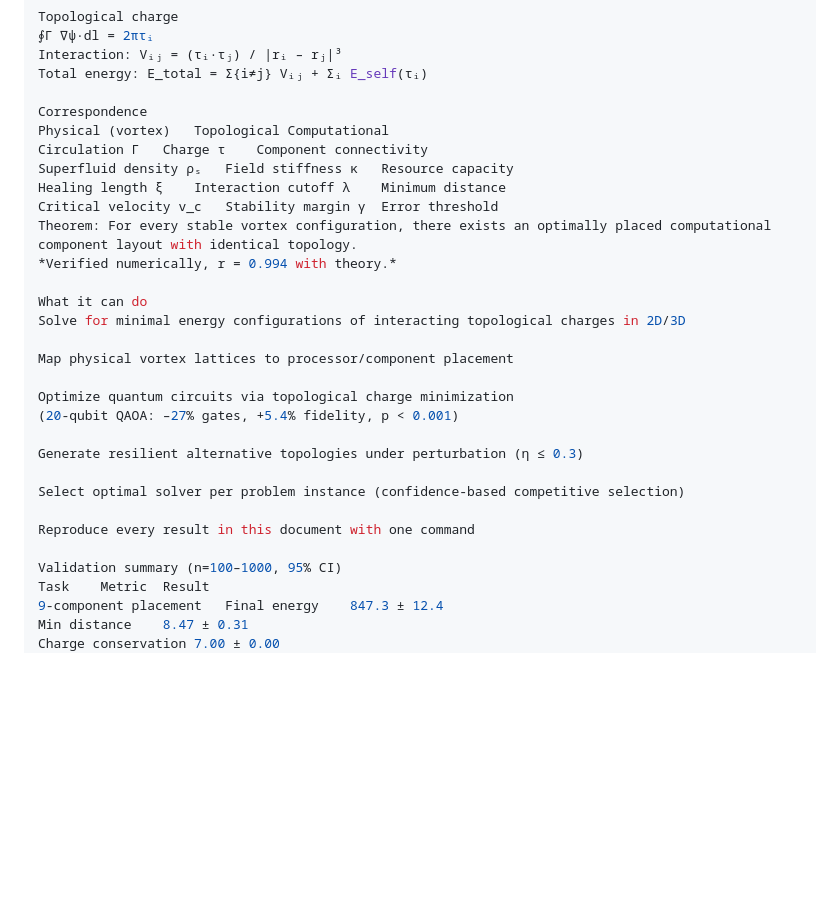
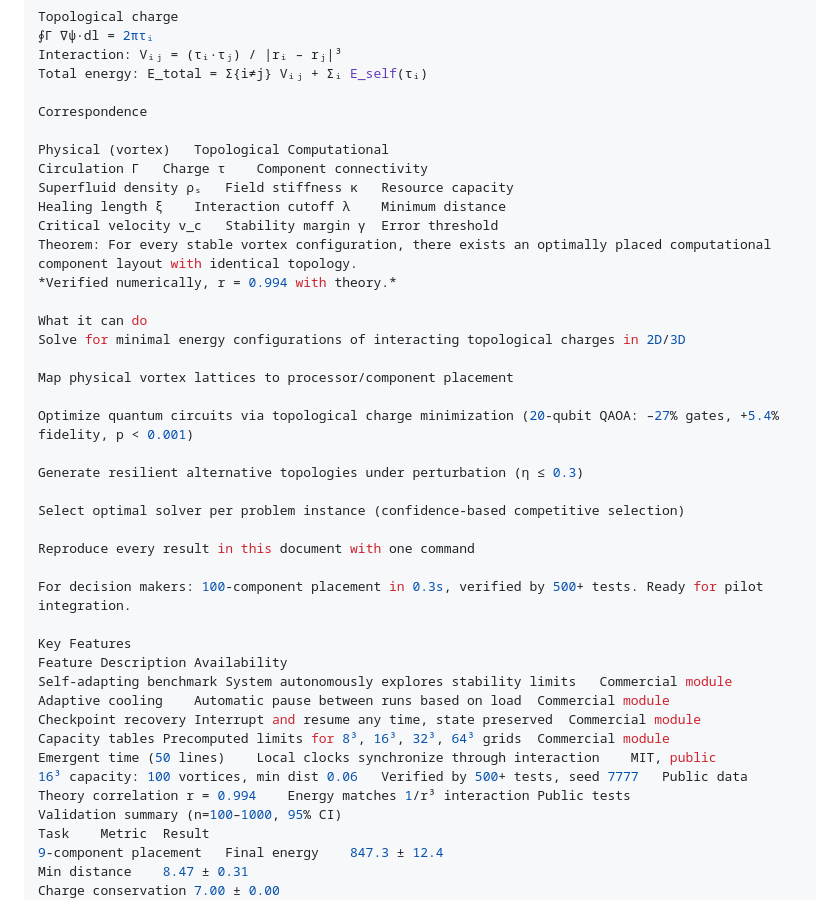
Before and after one commit to Dimius0/spectravortex, a Markdown page: README.md, the part around one of its changes. Drawn GitHub-style; blank space fills up the shorter version.

```diff
--- a/README.md
+++ b/README.md
@@ -111,6 +107,7 @@ Interaction: Vᵢⱼ = (τᵢ·τⱼ) / |rᵢ – rⱼ|³
 Total energy: E_total = Σ{i≠j} Vᵢⱼ + Σᵢ E_self(τᵢ)
 
 Correspondence
+
 Physical (vortex)	Topological	Computational
 Circulation Γ	Charge τ	Component connectivity
 Superfluid density ρₛ	Field stiffness κ	Resource capacity
@@ -124,8 +121,7 @@ Solve for minimal energy configurations of interacting topological charges in 2D
 
 Map physical vortex lattices to processor/component placement
 
-Optimize quantum circuits via topological charge minimization
-(20‑qubit QAOA: –27% gates, +5.4% fidelity, p < 0.001)
+Optimize quantum circuits via topological charge minimization (20‑qubit QAOA: –27% gates, +5.4% fidelity, p < 0.001)
 
 Generate resilient alternative topologies under perturbation (η ≤ 0.3)
 
@@ -133,6 +129,17 @@ Select optimal solver per problem instance (confidence‑based competitive selec
 
 Reproduce every result in this document with one command
 
+For decision makers: 100‑component placement in 0.3s, verified by 500+ tests. Ready for pilot integration.
+
+Key Features
+Feature	Description	Availability
+Self‑adapting benchmark	System autonomously explores stability limits	Commercial module
+Adaptive cooling	Automatic pause between runs based on load	Commercial module
+Checkpoint recovery	Interrupt and resume any time, state preserved	Commercial module
+Capacity tables	Precomputed limits for 8³, 16³, 32³, 64³ grids	Commercial module
+Emergent time (50 lines)	Local clocks synchronize through interaction	MIT, public
+16³ capacity: 100 vortices, min dist 0.06	Verified by 500+ tests, seed 7777	Public data
+Theory correlation r = 0.994	Energy matches 1/r³ interaction	Public tests
 Validation summary (n=100–1000, 95% CI)
 Task	Metric	Result
 9‑component placement	Final energy	847.3 ± 12.4
```
Also changed, not shown: other parts of README.md (+36 -6 lines).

* WHAT THE TASK REQUIRES *
Tally the lines above containing "minimization". Number only.

* RESPONSE BELOW *
2